### Record excerpts
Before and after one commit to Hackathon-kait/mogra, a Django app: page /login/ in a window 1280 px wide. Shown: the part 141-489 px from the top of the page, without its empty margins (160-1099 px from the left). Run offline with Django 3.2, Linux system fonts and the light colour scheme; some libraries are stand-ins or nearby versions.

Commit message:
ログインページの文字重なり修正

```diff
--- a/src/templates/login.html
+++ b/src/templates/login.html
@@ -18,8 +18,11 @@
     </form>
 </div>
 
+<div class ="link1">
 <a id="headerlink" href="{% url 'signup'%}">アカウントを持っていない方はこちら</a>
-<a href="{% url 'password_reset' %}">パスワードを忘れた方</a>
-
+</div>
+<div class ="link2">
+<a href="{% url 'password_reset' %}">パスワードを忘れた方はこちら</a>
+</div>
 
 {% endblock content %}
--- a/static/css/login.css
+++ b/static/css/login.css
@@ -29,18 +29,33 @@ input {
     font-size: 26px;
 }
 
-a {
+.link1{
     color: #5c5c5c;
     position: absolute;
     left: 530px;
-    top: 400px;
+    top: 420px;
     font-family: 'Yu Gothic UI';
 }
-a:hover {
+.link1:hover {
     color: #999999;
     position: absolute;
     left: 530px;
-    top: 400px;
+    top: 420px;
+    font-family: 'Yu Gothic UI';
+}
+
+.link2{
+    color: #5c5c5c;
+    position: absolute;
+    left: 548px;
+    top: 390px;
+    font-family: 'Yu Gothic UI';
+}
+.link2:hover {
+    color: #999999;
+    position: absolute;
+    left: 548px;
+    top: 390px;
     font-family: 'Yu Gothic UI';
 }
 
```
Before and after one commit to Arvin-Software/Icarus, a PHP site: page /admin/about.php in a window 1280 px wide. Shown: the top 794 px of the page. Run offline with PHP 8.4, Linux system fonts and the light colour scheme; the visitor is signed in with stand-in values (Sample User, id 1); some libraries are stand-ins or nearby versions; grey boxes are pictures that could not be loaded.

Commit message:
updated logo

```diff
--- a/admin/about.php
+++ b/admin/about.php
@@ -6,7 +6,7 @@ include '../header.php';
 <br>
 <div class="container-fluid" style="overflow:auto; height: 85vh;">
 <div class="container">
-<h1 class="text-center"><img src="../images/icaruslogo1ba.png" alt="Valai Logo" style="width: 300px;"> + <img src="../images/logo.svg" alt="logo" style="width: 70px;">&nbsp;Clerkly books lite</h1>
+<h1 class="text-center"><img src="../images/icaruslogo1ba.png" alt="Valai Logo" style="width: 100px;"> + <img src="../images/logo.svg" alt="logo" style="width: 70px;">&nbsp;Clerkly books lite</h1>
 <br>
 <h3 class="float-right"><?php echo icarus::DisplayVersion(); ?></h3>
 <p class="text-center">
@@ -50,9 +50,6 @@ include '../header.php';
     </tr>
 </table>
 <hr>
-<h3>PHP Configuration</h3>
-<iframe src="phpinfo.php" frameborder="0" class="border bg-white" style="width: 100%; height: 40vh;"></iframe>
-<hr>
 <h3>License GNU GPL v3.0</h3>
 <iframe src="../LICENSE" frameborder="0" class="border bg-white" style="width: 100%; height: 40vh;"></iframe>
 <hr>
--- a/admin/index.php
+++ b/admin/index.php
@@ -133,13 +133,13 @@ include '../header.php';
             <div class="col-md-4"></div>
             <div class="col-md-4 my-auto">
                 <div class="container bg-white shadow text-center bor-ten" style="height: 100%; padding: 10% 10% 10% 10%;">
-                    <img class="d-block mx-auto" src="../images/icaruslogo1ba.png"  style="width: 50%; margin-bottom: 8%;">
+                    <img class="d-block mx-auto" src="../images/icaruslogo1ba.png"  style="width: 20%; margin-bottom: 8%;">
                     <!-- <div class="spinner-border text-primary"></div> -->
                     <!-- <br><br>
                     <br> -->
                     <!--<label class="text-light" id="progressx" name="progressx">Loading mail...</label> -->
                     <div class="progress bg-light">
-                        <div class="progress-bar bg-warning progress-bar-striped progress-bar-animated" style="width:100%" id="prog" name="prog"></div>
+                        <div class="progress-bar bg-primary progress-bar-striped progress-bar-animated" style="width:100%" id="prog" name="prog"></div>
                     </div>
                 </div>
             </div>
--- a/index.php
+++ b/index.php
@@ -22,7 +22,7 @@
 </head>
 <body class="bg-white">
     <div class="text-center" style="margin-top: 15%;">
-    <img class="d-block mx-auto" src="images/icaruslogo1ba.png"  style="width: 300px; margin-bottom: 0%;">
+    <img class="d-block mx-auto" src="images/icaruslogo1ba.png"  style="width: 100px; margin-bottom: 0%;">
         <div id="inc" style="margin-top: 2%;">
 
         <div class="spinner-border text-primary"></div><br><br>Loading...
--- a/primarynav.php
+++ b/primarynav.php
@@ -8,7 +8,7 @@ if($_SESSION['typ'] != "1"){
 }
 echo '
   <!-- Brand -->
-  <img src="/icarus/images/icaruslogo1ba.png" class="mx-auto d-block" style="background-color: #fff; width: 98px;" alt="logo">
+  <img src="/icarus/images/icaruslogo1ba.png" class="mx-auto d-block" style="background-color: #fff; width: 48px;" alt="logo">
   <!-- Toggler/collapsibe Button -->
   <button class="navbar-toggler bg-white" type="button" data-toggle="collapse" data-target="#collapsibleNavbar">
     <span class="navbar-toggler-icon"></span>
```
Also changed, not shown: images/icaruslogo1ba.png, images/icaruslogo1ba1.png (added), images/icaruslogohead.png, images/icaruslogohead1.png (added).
######
(Problem statement):
Within the material, how many lines hold "Valai"? Say only the number.

(Written answer):
2